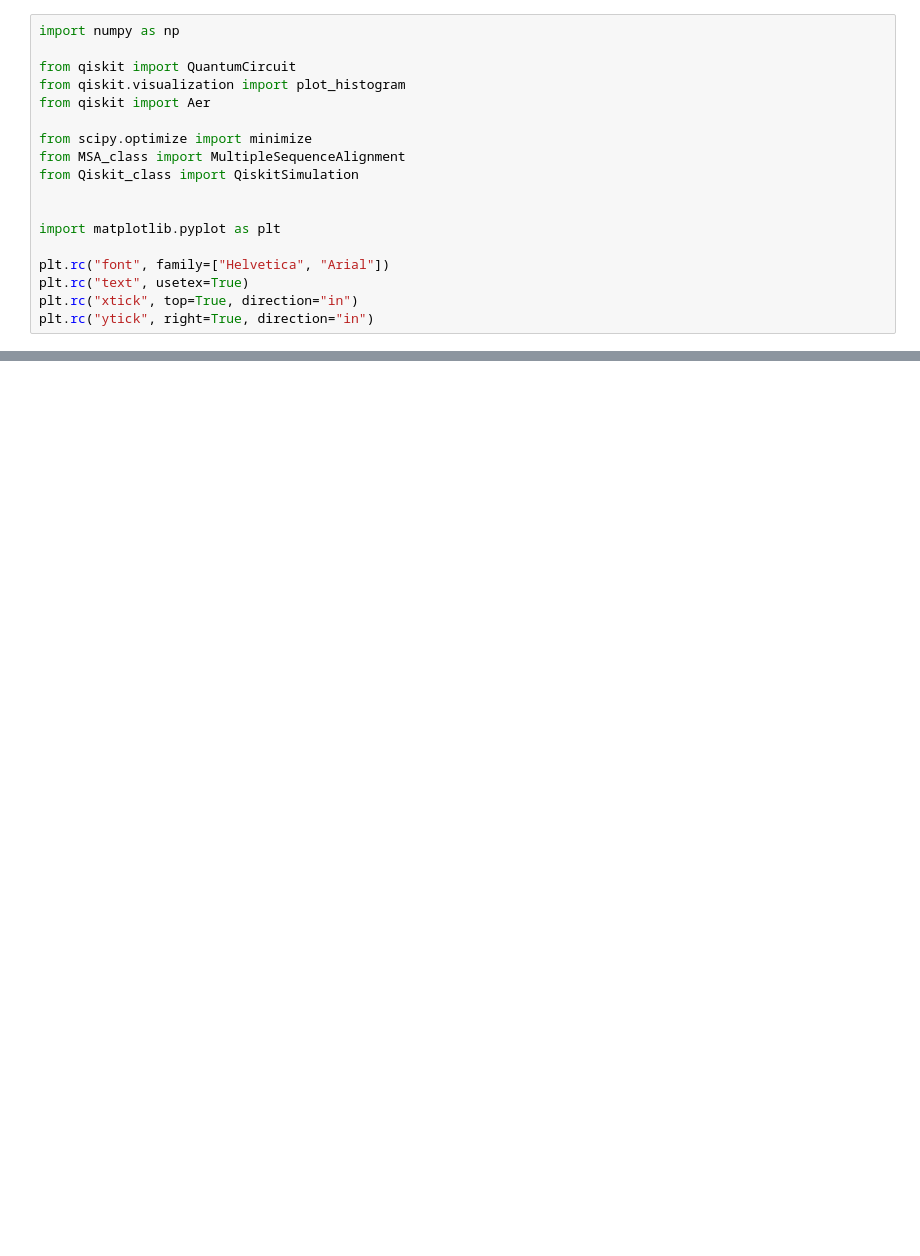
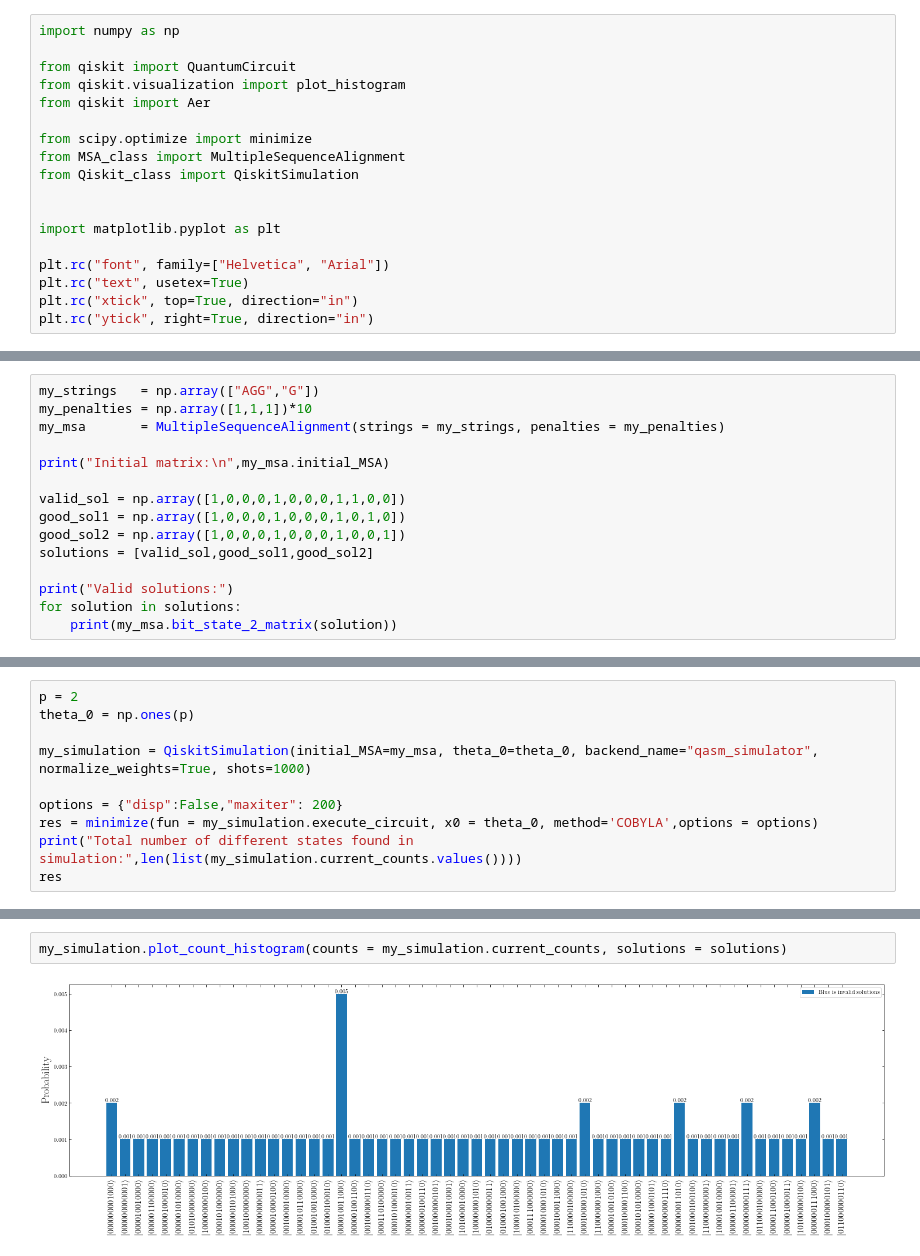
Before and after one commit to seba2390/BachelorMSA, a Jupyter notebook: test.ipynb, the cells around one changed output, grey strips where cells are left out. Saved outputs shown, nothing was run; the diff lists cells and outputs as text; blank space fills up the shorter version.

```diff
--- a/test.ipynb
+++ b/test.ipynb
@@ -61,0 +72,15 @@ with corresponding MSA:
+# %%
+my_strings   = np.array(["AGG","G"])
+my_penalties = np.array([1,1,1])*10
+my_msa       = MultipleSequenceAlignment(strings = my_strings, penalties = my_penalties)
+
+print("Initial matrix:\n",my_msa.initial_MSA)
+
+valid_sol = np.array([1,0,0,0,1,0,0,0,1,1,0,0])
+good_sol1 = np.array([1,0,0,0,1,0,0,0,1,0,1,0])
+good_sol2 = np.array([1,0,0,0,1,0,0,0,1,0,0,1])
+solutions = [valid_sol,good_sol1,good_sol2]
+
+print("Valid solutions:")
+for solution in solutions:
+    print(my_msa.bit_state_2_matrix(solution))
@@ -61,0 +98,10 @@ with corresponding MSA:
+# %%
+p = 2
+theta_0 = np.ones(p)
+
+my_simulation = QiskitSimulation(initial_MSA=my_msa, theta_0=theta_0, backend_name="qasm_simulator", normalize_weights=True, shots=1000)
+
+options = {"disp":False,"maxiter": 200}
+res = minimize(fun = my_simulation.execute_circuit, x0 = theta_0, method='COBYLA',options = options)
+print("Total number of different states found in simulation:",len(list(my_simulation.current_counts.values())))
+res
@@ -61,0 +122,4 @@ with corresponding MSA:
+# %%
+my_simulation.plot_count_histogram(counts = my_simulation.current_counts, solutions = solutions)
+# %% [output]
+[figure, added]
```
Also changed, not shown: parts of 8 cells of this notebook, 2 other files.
• • •
__WORK INSTRUCTIONS__
Take from the entries every line that has the string "solutions".

__SOLVED EXERCISE__
+solutions = [valid_sol,good_sol1,good_sol2]
+print("Valid solutions:")
+for solution in solutions:
+my_simulation.plot_count_histogram(counts = my_simulation.current_counts, solutions = solutions)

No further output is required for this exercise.